Our ancestors had a very pragmatic approach to marriage. It served primarily two purposes. One was economic. People married to increase the labour pool through in-laws and children to work their fields and keep the family sustained. Then, they were political; to extend influence and form alliances that granted access to resources like more land, grazing pasture, or water. It is significant that even by 6BC, Joseph didn’t court Mary with flowers to have Jesus. God arranged that marriage. Humans had arranged marriages longer than the modern version where people make their independent choices of partner. It didn’t make strategic sense for your son to marry into a village that didn’t have fertile lands. Because of these strategic considerations, men would form armies to raid other villages for wives (and labour/slaves). The continued practice of arranged marriages and bride kidnap, are residual features of this history.
Marriage was among the first industries to be disrupted by technology. Humans got smarter, improved crop yields, and created primitive medicine that improved longevity. They started developing rudimentary technology – using domestic animals like cows to plough, and a steel hoe instead of a wooden one –leading for less demand for bodies to do work and keep the family fed. Additionally, enlightened ideas that drove civilisation; of rule-governed and peaceful societies where you didn’t need to burn down the next settlement for their food, but instead trade for it, started to emerge.
Love, then, is a product of technology and social innovation.
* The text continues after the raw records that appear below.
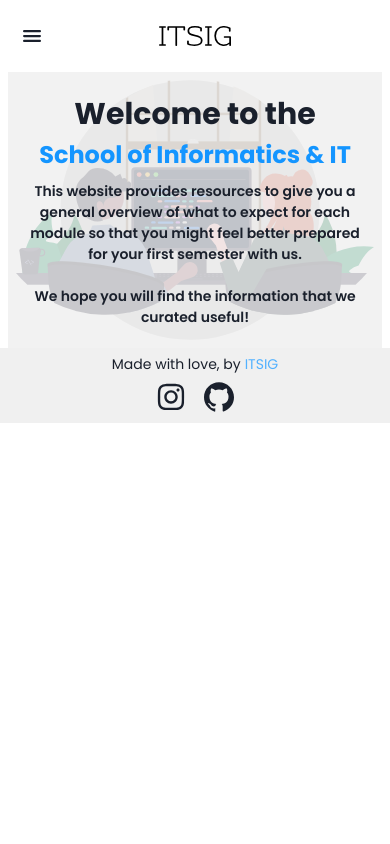
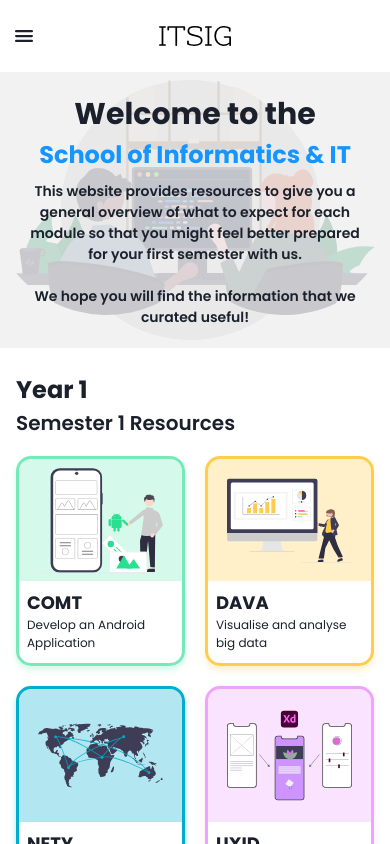
Before and after one commit to TP-ITSIG/tp-itsig.github.io, a React (Vite) app: page / in a window 390 px wide. Shown: the top 844 px of the page. Built offline with nearby package versions, Linux system fonts and the light colour scheme.

Commit message:
Home page done (cards  and header responsive)

```diff
--- a/src/App.tsx
+++ b/src/App.tsx
@@ -9,7 +9,7 @@ import Resource from "./Pages/Resource"
 const App = () => {
 	return (
 		<Box minH={"100vh"}>
-			<Box maxW="1400px" margin="auto" px={{ base: 2, lg: 4 }}>
+			<Box maxW="1500px" margin="auto" mb={10}>
 				<Navbar />
 				<Routes>
 					<Route path="/" element={<Home />} />
--- a/src/Components/SubjectCard.tsx
+++ b/src/Components/SubjectCard.tsx
@@ -15,16 +15,20 @@ const SubjectCard = (props: SubjectCardProps) => {
 			borderColor={props.color}
 			borderWidth={3.5}
 			borderRadius={15}
-
+			boxShadow={`0px 4px 6px ${props.bgColor}`}
+			_hover={{
+				boxShadow: `0px 8px 12px ${props.bgColor}`,
+			}}
+			transition="box-shadow 0.3s ease-out"
 			overflow="hidden">
 			<Center bg={props.bgColor} w="auto" minH="60%" maxH="60%">
 				<Image py={2} src={props.image} boxSize="125px" />
 			</Center>
-			<Box my={2} px={2}>
-				<Text fontSize="lg" fontWeight="bold">
+			<Box my={2} px={{base: 2, lg: 3}}>
+				<Text fontSize={{base:"lg", md: "xl", lg: "2xl"}} fontWeight="bold">
 					{props.title}
 				</Text>
-				<Text fontSize="xs">{props.description}</Text>
+				<Text fontSize={{base:"xs", md: "sm"}} mb={1}>{props.description}</Text>
 			</Box>
 		</Box>
 	)
--- a/src/Models/Subjects.ts
+++ b/src/Models/Subjects.ts
@@ -8,7 +8,7 @@ export let subjects: Subject[] = [
 		description:
 			"This module teaches the fundamentals of programming using the Java programming language. Using your new skills, you will transform your UXID prototype into a real Android app with Android Studio.",
 		color: "hsl(154, 74%, 69%)",
-		bgColor: "hsl(154, 74%, 69%, 0.3)",
+		bgColor: "hsla(154, 74%, 69%, 0.3)",
 		image: "./assets/COMT.svg",
 		resources: [
 			{
@@ -45,8 +45,8 @@ export let subjects: Subject[] = [
 		tagline: "Visualise and analyse big data",
 		abbreviation: "DAVA",
 		description: "",
-		color: "hsl(154, 74%, 69%)",
-		bgColor: "hsl(154, 74%, 69%, 0.3)",
+		color: "hsl(43, 100%, 65%)",
+		bgColor: "hsla(43, 100%, 65%, 0.3)",
 		image: "./assets/DAVA.svg",
 		resources: [
 			{
@@ -76,8 +76,8 @@ export let subjects: Subject[] = [
 		tagline: "Learn about the internet and simulate computer networks",
 		abbreviation: "NETY",
 		description: "",
-		color: "hsl(154, 74%, 69%)",
-		bgColor: "hsl(154, 74%, 69%, 0.3)",
+		color: "hsl(189, 100%, 40%)",
+		bgColor: "hsla(189, 100%, 40%, 0.3)",
 		image: "./assets/NETY.svg",
 		resources: [
 			{
@@ -107,8 +107,8 @@ export let subjects: Subject[] = [
 		tagline: "Design and prototype your app",
 		abbreviation: "UXID",
 		description: "",
-		color: "hsl(154, 74%, 69%)",
-		bgColor: "hsl(154, 74%, 69%, 0.3)",
+		color: "hsl(289, 100%, 82%)",
+		bgColor: "hsl(289, 100%, 82%, 0.3)",
 		image: "./assets/UXID.svg",
 		resources: [
 			{
@@ -138,8 +138,8 @@ export let subjects: Subject[] = [
 		tagline: "Learn about Discrete Mathematics",
 		abbreviation: "LOMA",
 		description: "",
-		color: "hsl(154, 74%, 69%)",
-		bgColor: "hsl(154, 74%, 69%, 0.3)",
+		color: "hsl(24, 100%, 64%)",
+		bgColor: "hsl(24, 100%, 64%, 0.3)",
 		image: "./assets/LOMA.svg",
 		resources: [
 			{
@@ -169,8 +169,8 @@ export let subjects: Subject[] = [
 		tagline: "Usefil miscellaneous resources",
 		abbreviation: "Others",
 		description: "",
-		color: "hsl(154, 74%, 69%)",
-		bgColor: "hsl(154, 74%, 69%, 0.3)",
+		color: "hsl(0, 100%, 77%)",
+		bgColor: "hsl(0, 100%, 77%, 0.3)",
 		image: "./assets/Others.svg",
 		resources: [
 			{
--- a/src/Pages/Home.tsx
+++ b/src/Pages/Home.tsx
@@ -59,7 +59,7 @@ const Home = () => {
 									xl: "5xl",
 								}}
 								fontWeight="bold"
-								textAlign={{base: "center" ,lg:"left"}}>
+								textAlign={{ base: "center", lg: "left" }}>
 								Welcome to the
 							</Text>
 							<Text
@@ -96,7 +96,17 @@ const Home = () => {
 				</Stack>
 			</Box>
 
-			{/* <SimpleGrid columns={{ base: 2, md: 3 }} p={4} gap={5}>
+			<Stack direction={{base: "column", lg: "row"}} p={4} mt={{base: 2, lg:10}}>
+				<Stack direction="column" spacing={0} mb={2.5}>
+					<Text fontWeight="bold" fontSize={{base:"2xl", md: "3xl", lg:"4xl", xl:"5xl"}}>
+						Year 1
+					</Text>
+					<Text fontWeight="semibold" fontSize={{base:"xl", md: "2xl", lg: "3xl", xl:"4xl"}}>
+						Semester 1 Resources
+					</Text>
+				</Stack>
+
+				<SimpleGrid columns={{ base: 2, md: 3 }} gap={5}>
 					{subjects.map(subject => (
 						<SubjectCard
 							key={subject.abbreviation.toLowerCase()}
@@ -107,7 +117,8 @@ const Home = () => {
 							bgColor={subject.bgColor}
 						/>
 					))}
-			</SimpleGrid> */}
+				</SimpleGrid>
+			</Stack>
 		</>
 	)
 }
```
Lines whose indentation alone changed are shown as unchanged.
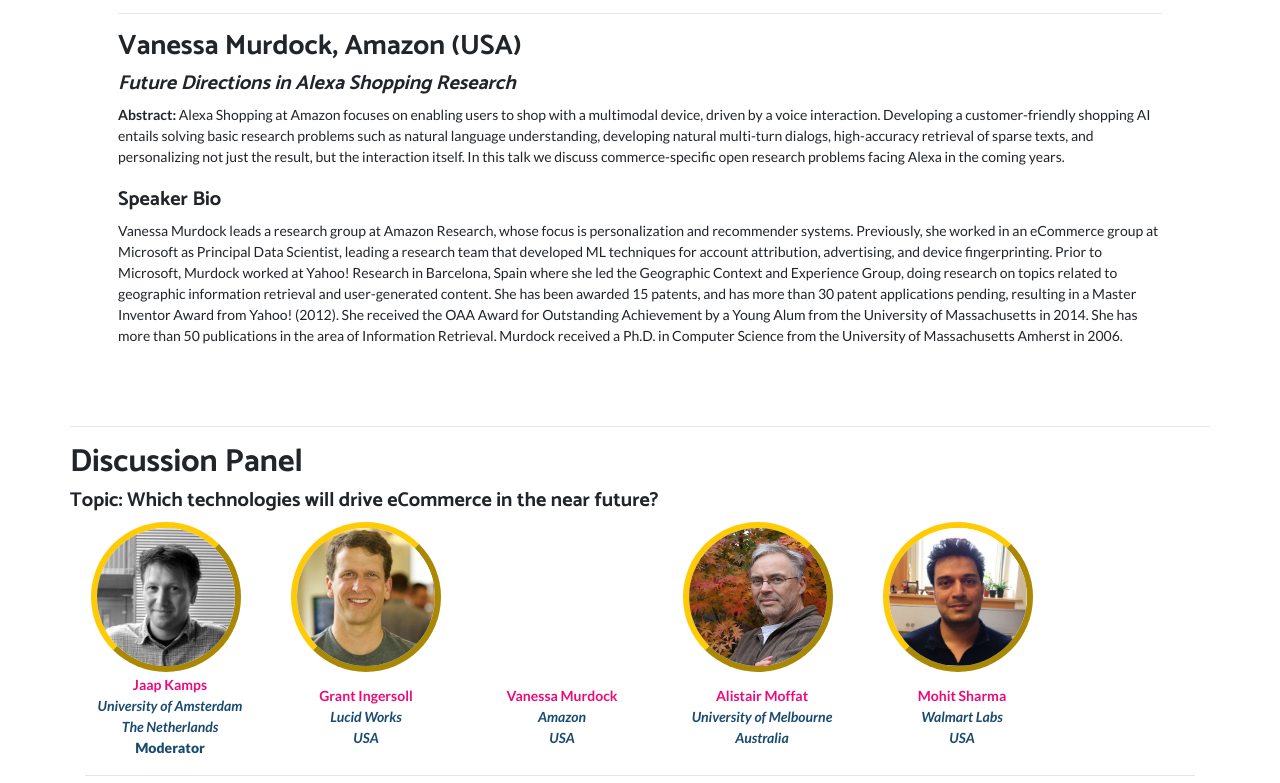
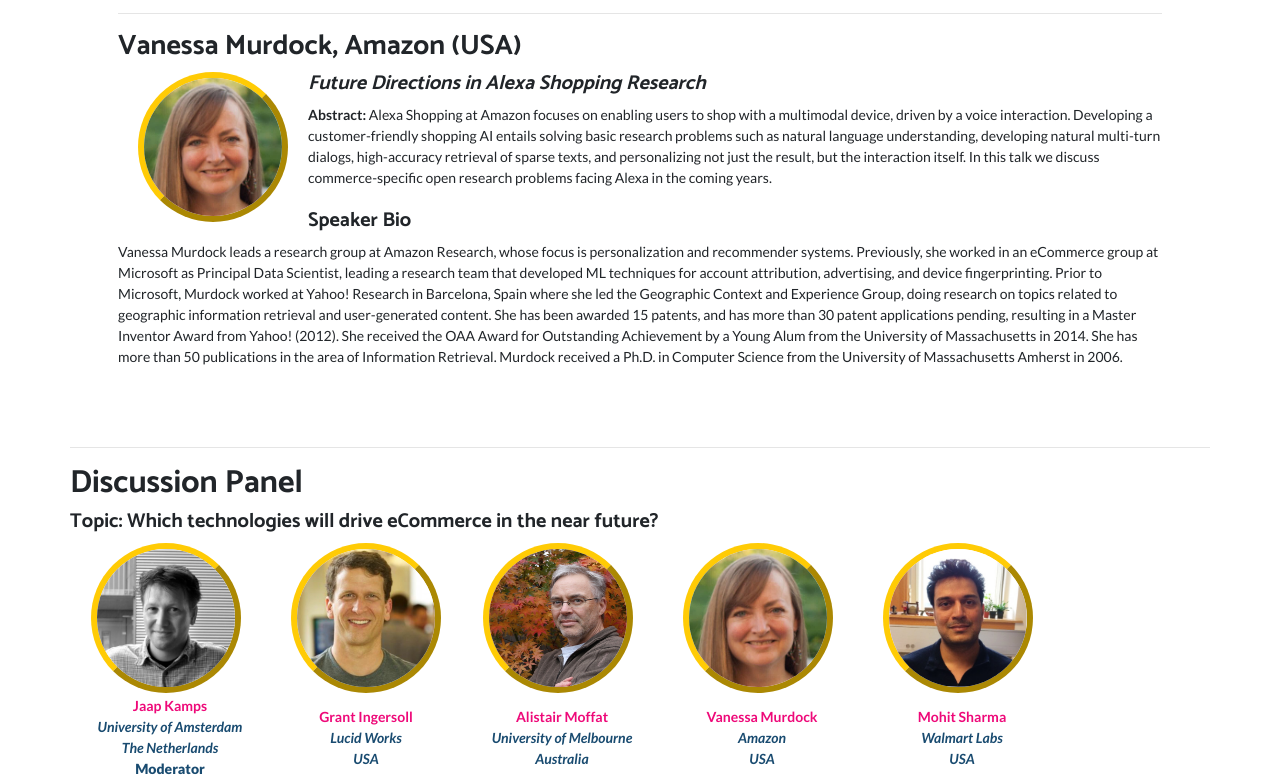
Before and after one commit to sigir-ecom/sigir-ecom.github.io, a website: page index.html in a window 1280 px wide. Shown: the part 1067-1850 px from the top of the page. Drawn offline with Linux system fonts and the light colour scheme; some packages are replaced by stand-ins of ours.

Commit message:
murdock image

```diff
--- a/index.html
+++ b/index.html
@@ -156,6 +156,7 @@
 
                   <header>
                   <h3><b>Vanessa Murdock, Amazon (USA)</b></h3>
+                  <img style="float: left; border-radius: 50%; border: #FFCB05 6px outset;" hspace="20" src="./img/murdock.jpg" height="150px" width="150px" border="10px">
                   <h5><b><i>Future Directions in Alexa Shopping Research</i></b></h5>
 
                   <b>Abstract:</b> Alexa Shopping at Amazon focuses on enabling users to shop with a multimodal device, driven by a voice interaction.  Developing a customer-friendly shopping AI entails solving basic research problems such as natural language understanding, developing natural multi-turn dialogs, high-accuracy retrieval of sparse texts, and personalizing not just the result, but the interaction itself.  In this talk we discuss commerce-specific open research problems facing Alexa in the coming years.
@@ -185,16 +186,20 @@
       <table class="image">
 <tr>
 <td style="width:200px;"><img style="float: left; border-radius: 50%; border: #FFCB05 6px outset;" hspace="20" src="./img/Jaap.jpg" height="150px" width="150px" border="10px"></td>
+
 <td><img style="float: left; border-radius: 50%; border: #FFCB05 6px outset;" hspace="20" src="./img/grant.ingersoll1.jpg" height="150px" width="150px" border="10px"></td>
-<td style="width:200px;"></td>
+
 <td style="width:200px;"><img style="float: left; border-radius: 50%; border: #FFCB05 6px outset;" hspace="20" src="./img/alistair.jpeg" height="150px" width="150px" border="10px"></td>
+
+<td style="width:200px;"><img style="float: left; border-radius: 50%; border: #FFCB05 6px outset;" hspace="20" src="./img/murdock.jpg" height="150px" width="150px" border="10px"></td>
+
 <td style="width:200px;"><img style="float: left; border-radius: 50%; border: #FFCB05 6px outset;" hspace="20" src="./img/mohit.jpeg" height="150px" width="150px" border="10px"></td>
 </tr>
 <tr>
   <td class="caption">Jaap Kamps <br><font color=#194B7><i>University of Amsterdam <br> The Netherlands</i><br><b>Moderator</b></font> </td>
   <td class="caption">Grant Ingersoll <br><font color=#194B7><i>Lucid Works<br> USA</i></font></td>
+  <td class="caption">Alistair Moffat <br><font color=#194B7><i>University of Melbourne<br> Australia</i></font></td>
   <td class="caption">Vanessa Murdock <br><font color=#194B7><i>Amazon<br> USA </i></font></td>
-  <td class="caption">Alistair Moffat <br><font color=#194B7><i>University of Melbourne<br> Australia</i></font></td>
   <td class="caption">Mohit Sharma <br><font color=#194B7><i>Walmart Labs<br> USA</i></font></td>
 </tr>
 </table>
```
Also changed, not shown: img/murdock.jpg (added).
It is natural yes, but, again, it’s only about 3,500 years ago when we started to marry for love. The development of property – and later capitalism – then led us down the last mile of being faithful to husband and wife. Fidelity in marriage was primarily to help solve the problem of which children got the property of the parents. We have been there since. In Africa, as in countries like Uganda, the DNA craze wasn’t born out of a massive wave of male insecurity. It started decades ago when migration – and later visas for children – to the west required proof of biological parentage. These tests then revealed that far more children weren’t the biological offspring of the man married to their mother. Soon, hell broke loose.
Some years ago, a report in the wonderful New Scientist explored the question of why husbands and wives tend to dislike their in-laws. It claimed that the parents of the wife usually have a more comfortable relationship with the grandchildren because they know the children are their daughter’s. The parents of the man, can’t be so sure, so there is some suspicion that fuels their resentment of their daughter-in-law, and they are more likely to encourage their son to cheat as a subconscious form of revenge.
However, the article cited studies that had suggested that, despite this, the majority of men have historically known when they are not the biological parents. Going by this, we see that outside of immigration needs, the primary reason they do DNA tests is for domestic politics. They want hard proof (bwino) that can stand the test in court, for example, as a reason to divorce their wives, give them cover to cut some children out of their property, and, in difficult economic times, simply stop feeding many mouths.
In the second part next week, we explain why all that is a fool’s errand.
Mr Onyango-Obbo is a journalist, writer and curator of the “Wall of Great Africans”. Twitter@cobbo3